I recently took a trip back in time; I found my old iPod, stocked with music from my middle school and early high school years. Scrolling through the tracks, I’m faced with so many questions about my previous self. I begin to wonder if I am even the same person. Why did I like Coldplay so much? What was Death Cab for Cutie doing between 2007 and 2010 that was so interesting to me? Skrillex — really? I can almost feel the braces back on my teeth. The mix is largely made up of angst-driven pop punk, a smattering of acoustic singer-songwriters and what I then thought was really cool, obscure electronic music.
But I can’t be too hard on 13-year-old me. Aside from the more questionable, highly embarrassing records, a lot of the songs bring back great memories; the kinds of songs that take you back just by hearing the first few chords. Images of concerts, friends and summer hangouts fill my mind. To this day, whenever I think about old music my mind immediately jumps to my first concert experience — Panic! at the Disco, fifth grade, Palace of Auburn Hills, with my friend and her dad. Oy, how times have changed. (Who am I kidding? I still love Panic). Stronger than the concert experience is a memory of all the emotions attached to it. A certain feeling comes along with this kind of nostalgia, something only music can achieve. There are no images being presented to you, no direct narratives to jog your memory — only the moments and people you have personally linked to that track or experience.
Though the music I listened to when I was younger may not be the most inspired or well-crafted, it was only the beginning of my love for the arts.

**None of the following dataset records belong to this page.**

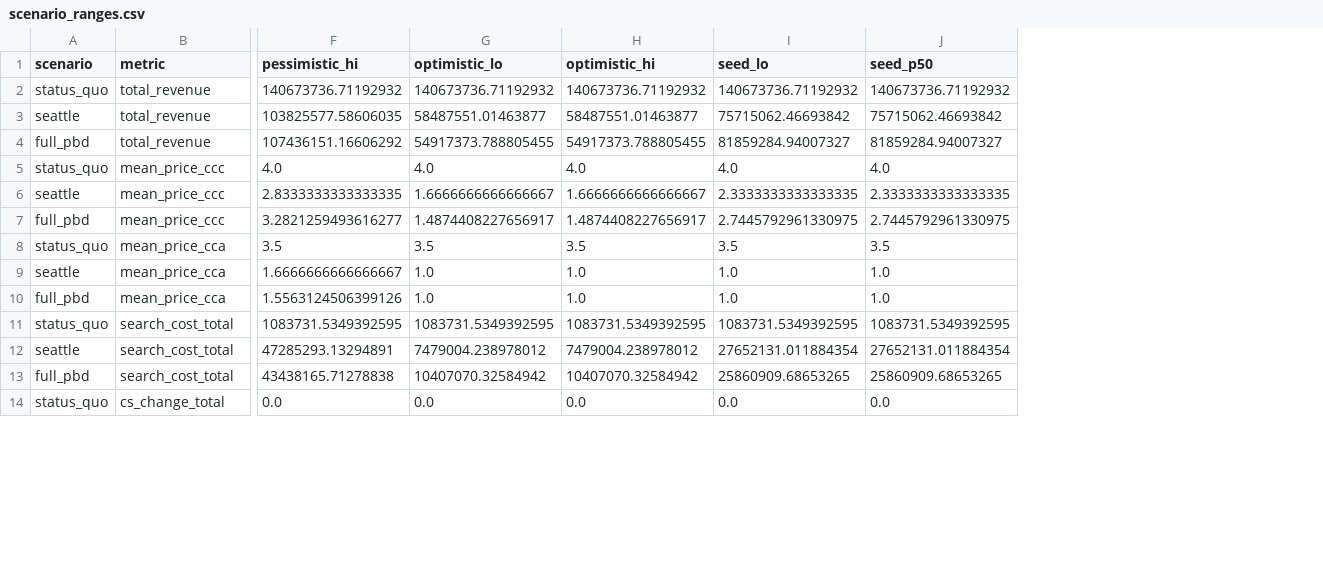
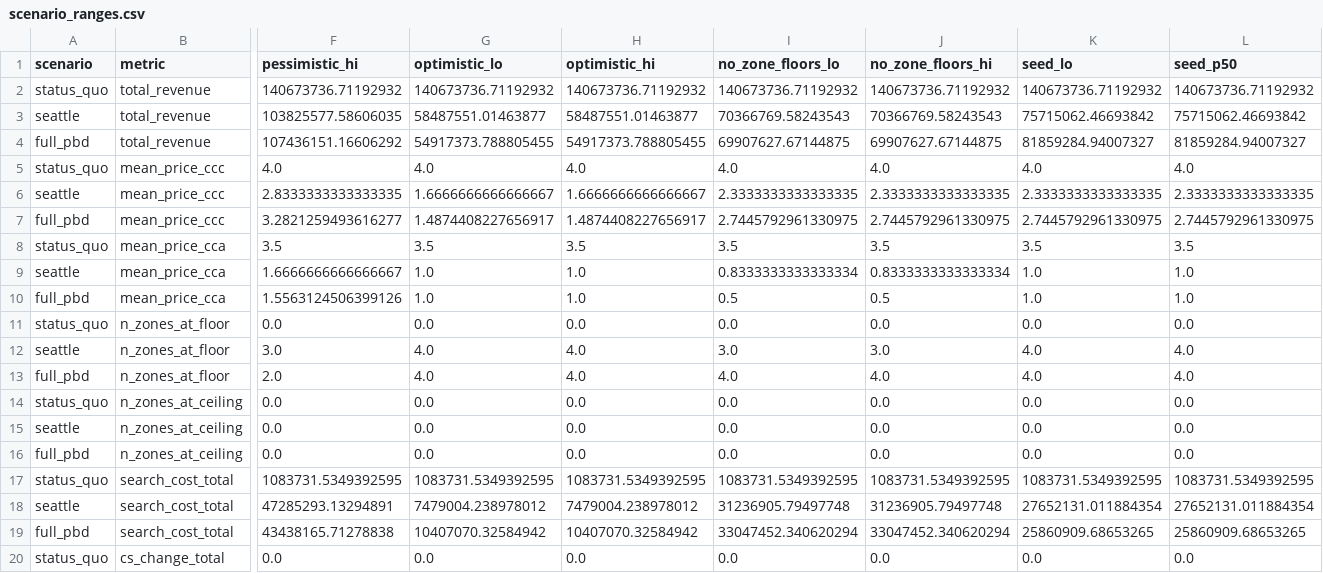
Before and after one commit to Progress-and-Poverty-Institute/philly-parking-benefit-districts, a CSV file: outputs/tables/scenario_ranges.csv, drawn as a sheet; only a part is shown, gaps mark what is left out; rows hold the shown columns only; the diff names each change by its address in the sheet, - before the commit and + after, or states it on an @@ line.

```diff
--- a/outputs/tables/scenario_ranges.csv
+++ b/outputs/tables/scenario_ranges.csv
+column I (no_zone_floors_lo), rows 2-10: 140673736.71192932 | 70366769.58243543 | 69907627.67144875 | 4.0 | 2.3333333333333335 | 2.7445792961330975 | 3.5 | 0.8333333333333334 | 0.5; rows 17-20: 1083731.5349392595 | 31236905.79497748 | 33047452.340620294 | 0.0
+column J (no_zone_floors_hi), rows 2-10: 140673736.71192932 | 70366769.58243543 | 69907627.67144875 | 4.0 | 2.3333333333333335 | 2.7445792961330975 | 3.5 | 0.8333333333333334 | 0.5; rows 17-20: 1083731.5349392595 | 31236905.79497748 | 33047452.340620294 | 0.0
+row 11: status_quo | n_zones_at_floor | 0.0 | 0.0 | 0.0 | 0.0 | 0.0 | 0.0 | 0.0
+row 12: seattle | n_zones_at_floor | 3.0 | 4.0 | 4.0 | 3.0 | 3.0 | 4.0 | 4.0
+row 13: full_pbd | n_zones_at_floor | 2.0 | 4.0 | 4.0 | 4.0 | 4.0 | 4.0 | 4.0
+row 14: status_quo | n_zones_at_ceiling | 0.0 | 0.0 | 0.0 | 0.0 | 0.0 | 0.0 | 0.0
+row 15: seattle | n_zones_at_ceiling | 0.0 | 0.0 | 0.0 | 0.0 | 0.0 | 0.0 | 0.0
+row 16: full_pbd | n_zones_at_ceiling | 0.0 | 0.0 | 0.0 | 0.0 | 0.0 | 0.0 | 0.0
```
Also changed, not shown: outputs/tables/comparison_table.csv, outputs/tables/scenario_runs.csv.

I was just starting to explore all that was out there, not really knowing how or where to find new artists. Listening to it all again now, I’m able to notice so many little nuances in the music and wordplay in the lyrics that I didn’t catch in my earlier years. I appreciate it not so much for its overall content or composition, but for the role these tracks have played in my musical journey.
Many of the artists on that iPod lead me to discover some of my favorites of today. They laid the groundwork for what genres and sounds I liked most, and I was able to go from there. Crystal Castles led me to Purity Ring and Grimes, The Killers helped me find The Smiths, Kanye led to even more Kanye and the list goes on. I don’t think of these new faves as replacements, but rather as improvements. As my knowledge of music grows, so does my appreciation for genres outside of my usual sphere. I learned there is so much to be discovered, listened to and experienced that I can’t help but be fond of where all my interests started. Even if that means admitting my love for all things Coldplay.